## Work to be completed
When you reach the line that contains "y += cell_size" in the data below, start reproducing lines exactly, and stop after the line that contains "Verificar si el tablero está completamente lleno".
━━━━━━
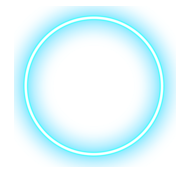
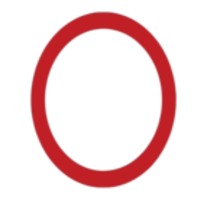
reinicio y volver al menu listo (por alguna razon cambia el o por la x)

diff --git a/TIC-TAC-TOE/tictactoe.py b/TIC-TAC-TOE/tictactoe.py
@@ -10,7 +10,6 @@ screen = pygame.display.set_mode((450, 450))  # Configura la pantalla con tamañ
 pygame.display.set_caption("Tic Tac Toe")  # Establece el título de la ventana
 
 cell_size = 150  # Tamaño de cada celda en el tablero
-
 offset_x, offset_y = 0, 0  # Desplazamiento para centrar las imágenes
 
 # Coordenadas de las celdas en el tablero
@@ -27,18 +26,23 @@ game_over = False  # Estado del juego
 menu_displayed = True  # Estado del menú (si se está mostrando)
 mode_selected = False  # Estado del modo de juego
 current_music = None  # Música actual reproducida
+circle = None  # Imagen de 'O'
+x = None  # Imagen de 'X'
+background = None  # Imagen de fondo del juego
 clock = pygame.time.Clock()  # Reloj para controlar los FPS
 
 def menu():
+    global background, current_music
     # Cargar y transformar la imagen del menú
-    background = pygame.image.load('TIC-TAC-TOE/assets/kyoko.png')  # Carga la imagen de fondo del menú
+    background = pygame.image.load('TIC-TAC-TOE/assets/menu.png')  # Carga la imagen de fondo del menú
     background = pygame.transform.scale(background, (450, 450))  # Redimensiona la imagen
     background_music = pygame.mixer.Sound('TIC-TAC-TOE/assets/0.mp3')  # Carga la música del menú
     background_music.play(loops=-1)  # Reproduce la música en bucle
-
+    current_music = background_music  # Guarda la música actual
     return background, background_music
 
 def default_mode():
+    global circle, x, background, current_music
     # Cargar y configurar recursos para el modo predeterminado
     background = pygame.image.load('TIC-TAC-TOE/assets/tictactoe_background.png')  # Carga la imagen de fondo del juego
     background = pygame.transform.scale(background, (450, 450))  # Redimensiona la imagen
@@ -48,9 +52,11 @@ def default_mode():
     x = pygame.transform.scale(x, (125, 125))  # Redimensiona la imagen de la 'X'
     background_music = pygame.mixer.Sound('TIC-TAC-TOE/assets/1.wav')  # Carga la música para el modo predeterminado
     background_music.play(loops=-1)  # Reproduce la música en bucle
+    current_music = background_music  # Guarda la música actual
     return background, circle, x, background_music
 
 def rcg_mode():
+    global circle, x, background, current_music
     # Cargar y configurar recursos para el modo rcg
     background = pygame.image.load('TIC-TAC-TOE/assets/rcg_background.png')  # Carga la imagen de fondo del modo rcg
     background = pygame.transform.scale(background, (450, 450))  # Redimensiona la imagen
@@ -60,19 +66,21 @@ def rcg_mode():
     x = pygame.transform.scale(x, (112, 112))  # Redimensiona la imagen de la 'X'
     background_music = pygame.mixer.Sound('TIC-TAC-TOE/assets/2.mp3')  # Carga la música para el modo rcg
     background_music.play(loops=-1)  # Reproduce la música en bucle
+    current_music = background_music  # Guarda la música actual
     return background, circle, x, background_music
 
 def stop_current_music():
     global current_music
+    # Detiene la música actual si está reproduciéndose
     if current_music:
-        current_music.stop()  # Detiene la música actual si está reproduciéndose
+        current_music.stop()
 
 def display_board():
-    screen.fill((0, 0, 0))  # Rellena la pantalla con color negro
-    # Dibujar el tablero de juego
+    # Rellena la pantalla con color negro y dibuja el fondo del tablero
+    screen.fill((0, 0, 0))  
     screen.blit(background, (0, 0))  # Dibuja el fondo del tablero
 
-    # Dibujar X y O en el tablero
+    # Dibuja X y O en el tablero según el estado del mismo
     for row in range(3):
         for col in range(3):
             if board[row][col] == 'X':
@@ -81,19 +89,18 @@ def display_board():
                 draw_symbol(screen, 'O', row, col)  # Dibuja una 'O' en la celda correspondiente
 
 def draw_symbol(screen, turn, row, col):
+    # Dibuja el símbolo (X o O) en la celda correspondiente
     _x, y = coor[row][col]  # Obtiene las coordenadas de la celda
-
     if turn == 'X':
         image = x  # Selecciona la imagen de 'X'
     elif turn == 'O':
         image = circle  # Selecciona la imagen de 'O'
     _x += cell_size // 2 - image.get_width() // 2 + offset_x  # Calcula la posición X para centrar la imagen
     y += cell_size // 2 - image.get_height() // 2 + offset_y  # Calcula la posición Y para centrar la imagen
-
     screen.blit(image, (_x, y))  # Dibuja la imagen en la pantalla
 
 def victory_for():
-    # Verificar si hay un ganador en el tablero
+    # Verifica si hay un ganador en el tablero
     for i in range(3):
         if board[i][0] == board[i][1] == board[i][2] and board[i][0] != "":
             return True  # Verifica las filas
@@ -106,83 +113,120 @@ def victory_for():
     return False
 
 def is_board_full():
-    # Verificar si el tablero está completamente lleno
+    # Verifica si el tablero está completamente lleno
     for row in board:
         if "" in row:
             return False  # Si hay alguna celda vacía, el tablero no está lleno
     return True
 
-def load_result_image():
-    # Cargar la imagen de resultado
-    result_image = pygame.image.load('TIC-TAC-TOE/assets/kyoko.png')  # Carga la imagen de resultado
+def show_result_image(result_text):
+    # Muestra la imagen del resultado del juego
+    result_image = pygame.image.load('TIC-TAC-TOE/assets/kyoko.png')  # Carga la imagen del resultado
     result_image = pygame.transform.scale(result_image, (450, 450))  # Redimensiona la imagen
     return result_image
 
-background, background_music = menu()  # Inicializa el menú y la música
+def handle_result_screen(result_text):
+    # Maneja la pantalla de resultado después de que el juego termina
+    display_board()  # Actualiza la pantalla con el estado del tablero final
+    screen.blit(show_result_image(result_text), (0, 0))  # Muestra la imagen del resultado
+    pygame.display.update()  # Actualiza la pantalla
+
+    while True:
+        for event in pygame.event.get():
+            if event.type == pygame.QUIT:
+                pygame.quit()
+                sys.exit()  # Cierra el juego si se recibe el evento de cierre
+            elif event.type == pygame.KEYDOWN:
+                if event.key == pygame.K_r:
+                    reset_game()  # Reinicia el juego si se presiona la tecla 'R'
+                    return
+                elif event.key == pygame.K_m:
+                    return_to_menu()  # Vuelve al menú si se presiona la tecla 'M'
+                    return
+
+def reset_game():
+    global board, turn, game_over
+    # Reinicia el estado del juego
+    board = [["" for _ in range(3)] for _ in range(3)]  # Reinicia el tablero
+    turn = 'X'  # Reinicia el turno
+    game_over = False  # Marca el juego como no terminado
+    display_board()  # Muestra el tablero reiniciado
+
+def return_to_menu():
+    global menu_displayed, mode_selected, current_music, background, board, turn, game_over
+    # Vuelve al menú principal
+    stop_current_music()  # Detiene la música actual
+    background, background_music = menu()  # Muestra el menú
+    menu_displayed = True  # Marca que el menú se está mostrando
+    mode_selected = False  # Marca que no se ha seleccionado un modo
+    current_music = background_music  # Guarda la música del menú
+    board = [["" for _ in range(3)] for _ in range(3)]  # Reinicia el tablero
+    turn = 'X'  # Reinicia el turno
+    game_over = False  # Marca el juego como no terminado
+
+background, background_music = menu()  # Inicializa la pantalla del menú
 
 while not game_over:
-    clock.tick(30)  # Limita el bucle a 30 fotogramas por segundo
+    clock.tick(30)  # Controla la velocidad de actualización de la pantalla (30 FPS)
 
     if menu_displayed:
-        # Mostrar el menú principal y esperar una tecla
         screen.blit(background, (0, 0))  # Dibuja el fondo del menú
         pygame.display.update()  # Actualiza la pantalla
         waiting_for_key = True
         while waiting_for_key:
             for event in pygame.event.get():
                 if event.type == pygame.QUIT:
-                    game_over = True
+                    game_over = True  # Termina el juego si se recibe el evento de cierre
                     waiting_for_key = False
                 elif event.type == pygame.KEYDOWN:
                     if event.key == pygame.K_1:
-                        stop_current_music()  # Detiene la música del menú
-                        background, circle, x, current_music = default_mode()  # Carga el modo predeterminado
-                        menu_displayed = False
-                        mode_selected = True
+                        stop_current_music()  # Detiene la música actual
+                        background, circle, x, current_music = default_mode()  # Configura el modo predeterminado
+                        menu_displayed = False  # Oculta el menú
+                        mode_selected = True  # Marca que se ha seleccionado un modo
                         waiting_for_key = False
                     elif event.key == pygame.K_2:
-                        stop_current_music()  # Detiene la música del menú
-                        background, circle, x, current_music = rcg_mode()  # Carga el modo rcg
-                        menu_displayed = False
-                        mode_selected = True
+                        stop_current_music()  # Detiene la música actual
+                        background, circle, x, current_music = rcg_mode()  # Configura el modo rcg
+                        menu_displayed = False  # Oculta el menú
+                        mode_selected = True  # Marca que se ha seleccionado un modo
                         waiting_for_key = False
                     elif event.key == pygame.K_ESCAPE:
-                        pygame.quit()  # Cierra la aplicación si se presiona ESC
-                        sys.exit()
-    else:
-        # Detener la música del menú si el menú no se está mostrando
-        if background_music:
-            background_music.stop()
+                        pygame.quit()
+                        sys.exit()  # Termina el juego si se presiona la tecla 'ESC'
 
-    if mode_selected:
+    else:
+        if background_music:
+            background_music.stop()  # Detiene la música si se está reproduciendo
+
         for event in pygame.event.get():
             if event.type == pygame.QUIT:
-                game_over = True
+                game_over = True  # Termina el juego si se recibe el evento de cierre
             elif event.type == pygame.MOUSEBUTTONDOWN:
-                # Manejar los clics del ratón para jugar
-                mouseX, mouseY = event.pos
+                mouseX, mouseY = event.pos  # Obtiene la posición del ratón
                 if (mouseX >= 0 and mouseX < 450) and (mouseY >= 0 and mouseY < 450):
-                    row = mouseY // 150
-                    col = mouseX // 150
+                    row = mouseY // 150  # Calcula la fila
+                    col = mouseX // 150  # Calcula la columna
                     if board[row][col] == "":
-                        board[row][col] = turn
-                        game_is_over = victory_for()
+                        board[row][col] = turn  # Marca la celda con el símbolo del turno actual
+                        display_board()  # Muestra el tablero actualizado
+                        pygame.display.update()  # Actualiza la pantalla
+                        game_is_over = victory_for()  # Verifica si el juego ha terminado
                         if game_is_over:
-                            print(f"¡¡El jugador {turn} ha ganado!!")
-                            game_over = True
+                            handle_result_screen(f'{turn}_wins')  # Muestra la pantalla de resultado de victoria
                         elif is_board_full():
-                            print("¡¡Es un empate!!")
-                            game_over = True
-                        turn = 'O' if turn == 'X' else 'X'  # Cambia de turno
+                            handle_result_screen('draw')  # Muestra la pantalla de resultado de empate
+                        turn = 'O' if turn == 'X' else 'X'  # Cambia el turno
             elif event.type == pygame.KEYDOWN:
                 if event.key == pygame.K_ESCAPE:
-                    pygame.quit()  # Cierra la aplicación si se presiona ESC
-                    sys.exit()
+                    pygame.quit()
+                    sys.exit()  # Termina el juego si se presiona la tecla 'ESC'
 
-    display_board()  # Actualiza la pantalla con el tablero actual
-    pygame.display.update()
+    if not menu_displayed:
+        display_board()  # Muestra el tablero si no se está mostrando el menú
+        pygame.display.update()  # Actualiza la pantalla
 
-pygame.quit()  # Finaliza Pygame al salir del bucle
+pygame.quit()  # Cierra Pygame al finalizar el juego
 
 """
 def enter_move(board):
━━━━━━
## Result below
     y += cell_size // 2 - image.get_height() // 2 + offset_y  # Calcula la posición Y para centrar la imagen
-
     screen.blit(image, (_x, y))  # Dibuja la imagen en la pantalla
 
 def victory_for():
-    # Verificar si hay un ganador en el tablero
+    # Verifica si hay un ganador en el tablero
     for i in range(3):
         if board[i][0] == board[i][1] == board[i][2] and board[i][0] != "":
             return True  # Verifica las filas
@@ -106,83 +113,120 @@ def victory_for():
     return False
 
 def is_board_full():
-    # Verificar si el tablero está completamente lleno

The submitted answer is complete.